By Shannon Gallagher
“You wouldn’t dare throw this food away, would you?”
Photograph courtesy of Shutterstock
The other day, after I returned from the grocery store, I decided to finally empty the fridge of all the uneaten leftovers and unused produce that was starting to crowd the shelves. I pulled it all out an placed it on the floor, and felt nothing short of shame for the amount of food that had been wasted. Totally not cool. After two trips to the compost bucket, I began putting my groceries away and thought about how much money and waste I could save if I was just a little more conscientious. “Waste not, want not,” right?
Here are a few of the things I came up with. None of them are groundbreaking, but I think they’ll really help me — and hopefully you, too — to cut grocery costs and food waste:

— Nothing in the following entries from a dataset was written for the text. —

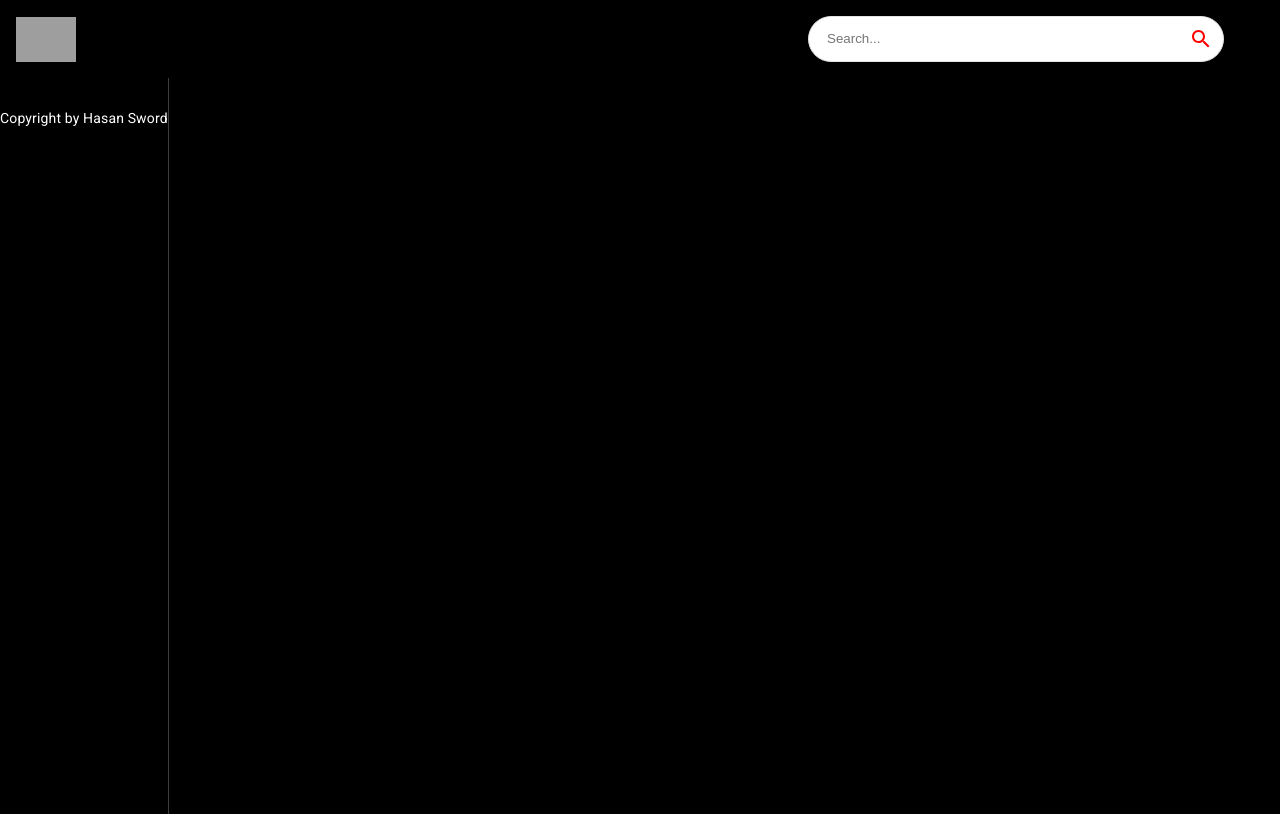
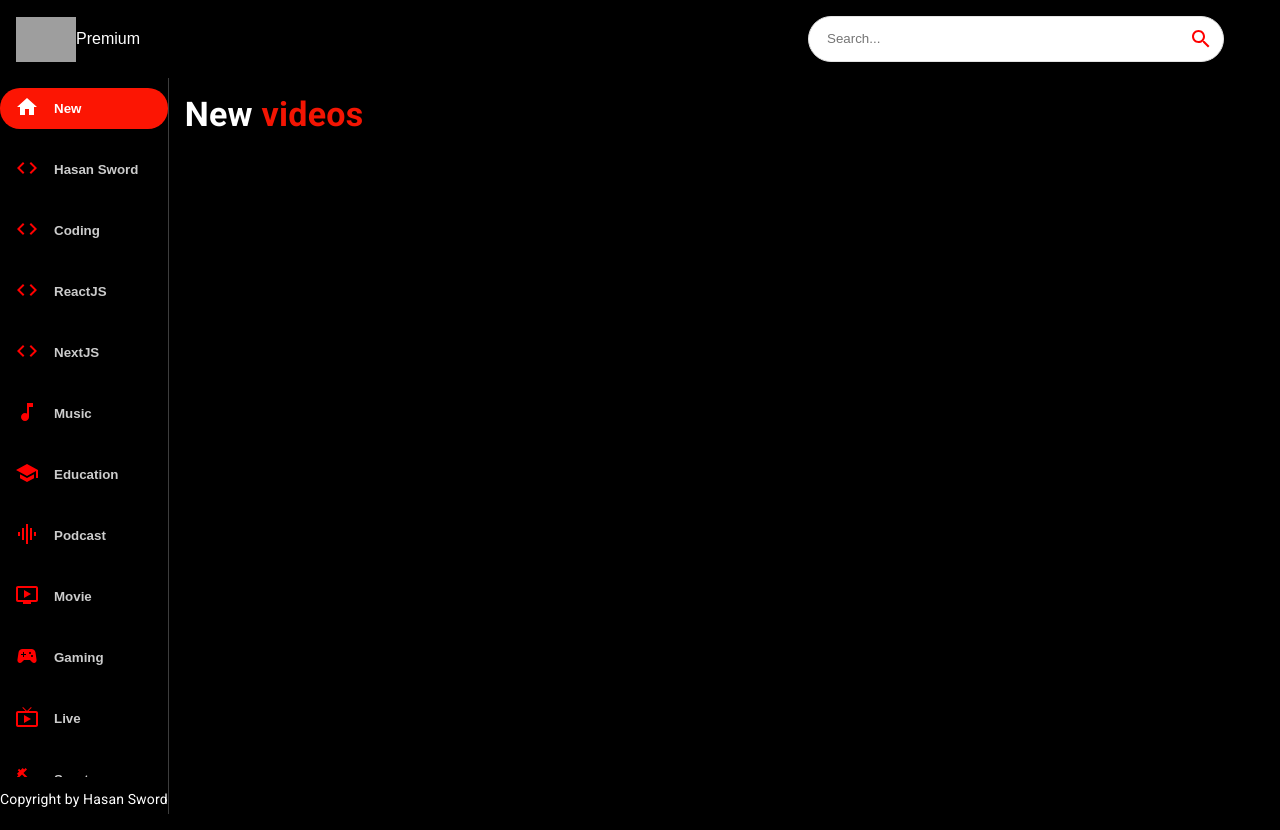
Before and after one commit to hasansword/youtube-clone, a React (Create React App) app: page / in a window 1280 px wide. Built offline with nearby package versions, Linux system fonts and the light colour scheme; grey boxes are pictures that could not be loaded.

Commit message:
Refactoring sidebar and feed, also changes in constant datas

```diff
--- a/src/components/Feed.jsx
+++ b/src/components/Feed.jsx
@@ -1,6 +1,7 @@
 import React from "react";
 import { useState, useEffect } from "react";
 import { Box, Stack, Typography } from "@mui/material";
+import Sidebar from "./Sidebar";
 const Feed = () => {
   return (
     <Stack sx={{ flexDirection: { sx: "column", md: "row" } }}>
@@ -9,7 +10,7 @@ const Feed = () => {
           height: { sx: "auto", md: "92vh" },
           borderRight: "1px solid #3d3d3d",
         }}>
-        SideBar
+        <Sidebar />
         <Typography
           className="copyright"
           variant="body2"
@@ -17,6 +18,15 @@ const Feed = () => {
           Copyright by Hasan Sword
         </Typography>
       </Box>
+      <Box p={2} sx={{overflowY:'auto', height:'90vh', flex:'2'}}>
+        <Typography
+          variant="h4"
+          fontWeight="bold"
+          mb={2}
+          sx={{ color: "white" }}>
+            New <span style={{color:'#F31503'}}>videos</span>
+          </Typography>
+      </Box>
     </Stack>
   );
 };
--- a/src/components/Navbar.jsx
+++ b/src/components/Navbar.jsx
@@ -14,7 +14,7 @@ const Navbar = () => (
       justifyContent: "space-between"
     }}>
       <Link to='/' style={{display:'flex', alignItems:'center'}}>
-      <img src={logo} alt="Logo" height={45}/>
+      <img src={logo} alt="Logo" height={45}/> <span style={{color:'white', fontFamily:'sans-serif'}}>Premium</span>
       </Link>
       <SearchBar/>
 
--- a/src/components/Sidebar.jsx
+++ b/src/components/Sidebar.jsx
@@ -1,11 +1,35 @@
-import { Stack } from "@mui/material"
-import {categories} from '../utils/constants'
+import { Stack } from "@mui/material";
+import { categories } from "../utils/constants";
+
+const selectedCategory = "New";
+
 const Sidebar = () => (
+  <Stack
+    direction="row"
+    sx={{
+      overflowY: "auto",
+      height: { sx: "auto", md: "95%" },
+      flexDirection: { md: "column" },
+    }}>
+    {categories.map((category) => (
+      <button
+        className="category-btn"
+        style={{
+          background: category.name === selectedCategory && "#FC1503",
+          color: "white",
+        }}
+        key={category.name}>
+        <span
+          style={{
+            color: category.name === selectedCategory ? "white" : "red",
+            marginRight: "15px",
+          }}>
+          {category.icon}
+        </span>
+        <span style={{opacity:category.name===selectedCategory ? '1': '0.8'}}>{category.name}</span>
+      </button>
+    ))}
+  </Stack>
+);
 
-    <Stack>
-
-    </Stack>
-
-)
-
-export default Sidebar
+export default Sidebar;
--- a/src/components/index.js
+++ b/src/components/index.js
@@ -4,3 +4,4 @@ export { default as ChannelDetail } from './ChannelDetail';
 export { default as SearchFeed } from './SearchFeed';
 export { default as VideoDetail } from './VideoDetail';
 export { default as SearchBar } from './SearchBar';
+export { default as Sidebar } from './Sidebar';
--- a/src/utils/constants.js
+++ b/src/utils/constants.js
@@ -12,7 +12,7 @@ import TheaterComedyIcon from '@mui/icons-material/TheaterComedy';
 import FitnessCenterIcon from '@mui/icons-material/FitnessCenter';
 import DeveloperModeIcon from '@mui/icons-material/DeveloperMode';
 
-export const logo = 'https://i.ibb.co/s9Qys2j/logo.png';
+export const logo = 'https://www.freepnglogos.com/uploads/youtube-tv-png/youtube-tv-file-youtube-full-color-icon-svg-wikimedia-commons-27.png';
 
 export const categories = [
   { name: 'New', icon: <HomeIcon />, },
@@ -34,9 +34,9 @@ export const categories = [
   { name: 'Crypto', icon: <DeveloperModeIcon />, },
 ];
 
-export const demoThumbnailUrl = 'https://i.ibb.co/G2L2Gwp/API-Course.png';
-export const demoChannelUrl = '/channel/UCmXmlB4-HJytD7wek0Uo97A';
-export const demoVideoUrl = '/video/GDa8kZLNhJ4';
-export const demoChannelTitle = 'JavaScript Mastery';
-export const demoVideoTitle = 'Build and Deploy 5 JavaScript & React API Projects in 10 Hours - Full Course | RapidAPI';
-export const demoProfilePicture = 'http://dergipark.org.tr/assets/app/images/buddy_sample.png'
+export const demoThumbnailUrl = 'https://i.ytimg.com/vi/LhU90GoF3m0/maxresdefault.jpg';
+export const demoChannelUrl = '/channel/UCVealG546nKLd_wZVgdTC1Q';
+export const demoVideoUrl = 'https://www.youtube.com/watch?v=LhU90GoF3m0&t=415s';
+export const demoChannelTitle = 'Hasan Kılıç';
+export const demoVideoTitle = 'How my days is going in U.S. ? What are my second and third Job?';
+export const demoProfilePicture = 'https://yt3.googleusercontent.com/xSj892e_sgOYuloilW_kfuhMH5vKNKc8KJp1izfnx-PHaOedC48wXOD-bNswYuoCC-bW_sQx=s900-c-k-c0x00ffffff-no-rj'
```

- Only go to the store once a week (every other week, if you’re hardcore). Set your grocery store day and stick to it, that way you’ll be forced to get creative and use what’s lingering in the fridge and pantry.

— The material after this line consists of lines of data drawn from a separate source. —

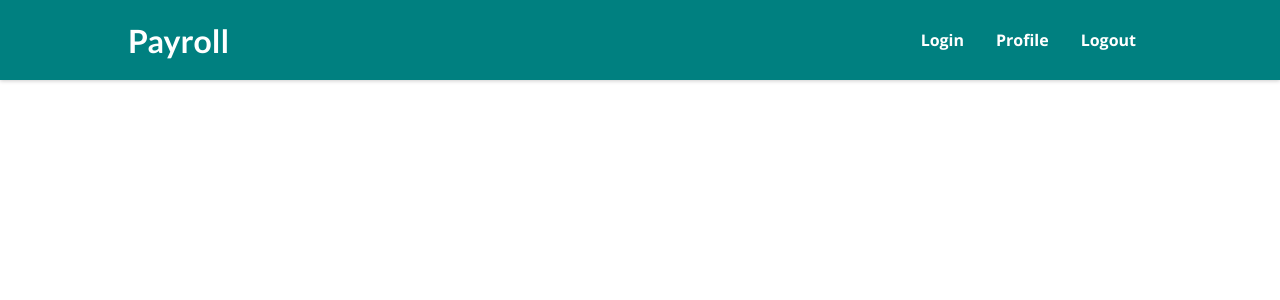
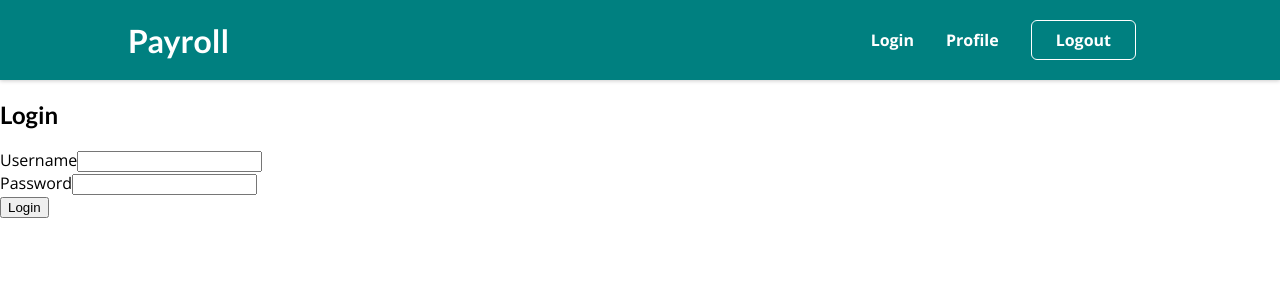
Before and after one commit to cfaqiri/payroll-frontend, a React (Create React App) app in the folder payroll-frontend/: page /login in a window 1280 px wide. Shown: the top 300 px of the page. Built offline with nearby package versions, Linux system fonts and the light colour scheme.

Commit message:
Created login form and connected backend

```diff
--- a/payroll-frontend/package.json
+++ b/payroll-frontend/package.json
@@ -6,9 +6,9 @@
     "@testing-library/jest-dom": "^5.16.4",
     "@testing-library/react": "^12.1.4",
     "@testing-library/user-event": "^13.5.0",
-    "react": "^18.0.0",
-    "react-dom": "^18.0.0",
-    "react-router-dom": "^6.3.0",
+    "react": "^17.0.2",
+    "react-dom": "^17.0.2",
+    "react-router-dom": "^5.2.0",
     "react-scripts": "5.0.0",
     "web-vitals": "^2.1.4"
   },
--- a/payroll-frontend/src/App.js
+++ b/payroll-frontend/src/App.js
@@ -1,8 +1,25 @@
+import { Route, Switch } from "react-router-dom";
+
 import Layout from "./components/Layout/Layout";
+import AuthPage from "./pages/LoginPage";
+import HomePage from "./pages/HomePage";
+import ProfilePage from "./pages/ProfilePage";
 
 function App() {
   return (
-    <Layout />
+    <Layout>
+      <Switch>
+      <Route path="/" exact>
+          <HomePage />
+        </Route>
+        <Route path="/login">
+          <AuthPage />
+        </Route>
+        <Route path="/profile">
+          <ProfilePage />
+        </Route>
+      </Switch>
+    </Layout>
   );
 }
 
--- /dev/null
+++ b/payroll-frontend/src/components/Auth/LoginForm.js
@@ -0,0 +1,54 @@
+import { useRef } from "react";
+
+const LoginForm = () => {
+  const usernameInputRef = useRef();
+  const passwordInputRef = useRef();
+
+  const submitHandler = (event) => {
+    event.preventDefault();
+
+    const enteredUsername = usernameInputRef.current.value;
+    const enteredPassword = passwordInputRef.current.value;
+
+    fetch("http://127.0.0.1:8000/login/", {
+      method: "POST",
+      body: JSON.stringify({
+        username: enteredUsername,
+        password: enteredPassword,
+      }),
+      headers: {
+        "Content-Type": "application/json",
+      },
+    }).then((response) => {
+      // Remind myself why I'm returning this
+      console.log(response);
+      return response.json();
+    }).then((data) => {
+      console.log(data.token);
+    });
+  };
+
+  return (
+    <section>
+      <h1>Login</h1>
+      <form onSubmit={submitHandler}>
+        <div>
+          <label htmlFor="username">Username</label>
+          <input type="text" id="username" required ref={usernameInputRef} />
+        </div>
+        <div>
+          <label htmlFor="password">Password</label>
+          <input
+            type="password"
+            id="password"
+            required
+            ref={passwordInputRef}
+          />
+        </div>
+        <button>Login</button>
+      </form>
+    </section>
+  );
+};
+
+export default LoginForm;
--- a/payroll-frontend/src/components/Layout/Layout.js
+++ b/payroll-frontend/src/components/Layout/Layout.js
@@ -5,9 +5,8 @@ import MainNavigation from "./MainNavigation";
 const Layout = (props) => {
   return (
     <Fragment>
-      <MainNavigation>
+      <MainNavigation />
         <main>{props.children}</main>
-      </MainNavigation>
     </Fragment>
   );
 };
--- a/payroll-frontend/src/components/Layout/MainNavigation.js
+++ b/payroll-frontend/src/components/Layout/MainNavigation.js
@@ -1,14 +1,24 @@
+import { Link } from "react-router-dom";
+
 import classes from "./MainNavigation.module.css";
 
 const MainNavigation = () => {
   return (
     <header className={classes.header}>
-      <div className={classes.logo}>Payroll</div>
+      <Link to="/">
+        <div className={classes.logo}>Payroll</div>
+      </Link>
       <nav>
         <ul>
-          <li>Login</li>
-          <li>Profile</li>
-          <li>Logout</li>
+          <li>
+            <Link to="/login">Login</Link>
+          </li>
+          <Link to="/profile">
+            <li>Profile</li>
+          </Link>
+          <li>
+            <button>Logout</button>
+          </li>
         </ul>
       </nav>
     </header>
--- /dev/null
+++ b/payroll-frontend/src/components/Profile/UserProfile.js
@@ -0,0 +1,5 @@
+const UserProfile = () => {
+  return <p>My Profile</p>;
+};
+
+export default UserProfile;
--- /dev/null
+++ b/payroll-frontend/src/components/StartingPage/StartingPageContent.js
@@ -0,0 +1,5 @@
+const StartingPageContent = () => {
+  return <div>Starting Page: Welcome!</div>
+};
+
+export default StartingPageContent;
--- /dev/null
+++ b/payroll-frontend/src/pages/HomePage.js
@@ -0,0 +1,7 @@
+import StartingPageContent from "../components/StartingPage/StartingPageContent";
+
+const HomePage = () => {
+  return <StartingPageContent />
+};
+
+export default HomePage;
--- /dev/null
+++ b/payroll-frontend/src/pages/LoginPage.js
@@ -0,0 +1,7 @@
+import LoginForm from "../components/Auth/LoginForm";
+
+const AuthPage = () => {
+  return <LoginForm />;
+};
+
+export default AuthPage;
--- /dev/null
+++ b/payroll-frontend/src/pages/ProfilePage.js
@@ -0,0 +1,7 @@
+import UserProfile from "../components/Profile/UserProfile";
+
+const ProfilePage = () => {
+  return <UserProfile />;
+};
+
+export default ProfilePage;
```
Also changed, not shown: payroll-frontend/src/index.js (+13 -8 lines), 1 other file (tests, documents, lock files or other folders).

- To that end, keep some organic frozen veggies in the freezer. They won’t go bad, so if you find yourself out of fresh produce before grocery day, you’ll still have some nutrient-rich veg matter at your disposal. (Because they’re usually frozen right after picking, these veggies can be as nutritious as fresh.)
- If you’re a member of a CSA (which you should be), and you don’t usually get through your full share of produce without it going bad, learn how to can it, or wash, chop, and freeze it now so you can use it later.
- Plan your menu for the week before you go to the store, so that you’ll have everything you need on hand.
- When possible, purchase things like grains, beans, and cereal from the bulk section so the amount you buy is appropriate for your family’s unique size and demand.
- Eat leftovers. Or make smaller recipes.
- If you have a toddler — and let’s be honest, most toddlers eat like birds — get in the habit of only offering them small amounts at a time. Having them ask for more is better than having to scrape dinner off the floor or toss it in the trash, and it’ll make you feel like they like your cooking.
- Compost. That way, even your food waste is being reused!
Green Living Tip of the Week:
One of the best (and most radical) things you can do for the environment is to reduce your consumption. Recycling is great, but using less and reusing more should always be the bread-and-butter of your green-living philosophy. That said, when you do buy, try to do so locally and support companies that share your environmental consciousness. For example, Crayola now uses recycled plastic for their markers, Thirsties wraps their diaper covers in compostable/biodegradable bags, and at UPS, you can offset your carbon emissions from shipping for as low as five cents a package.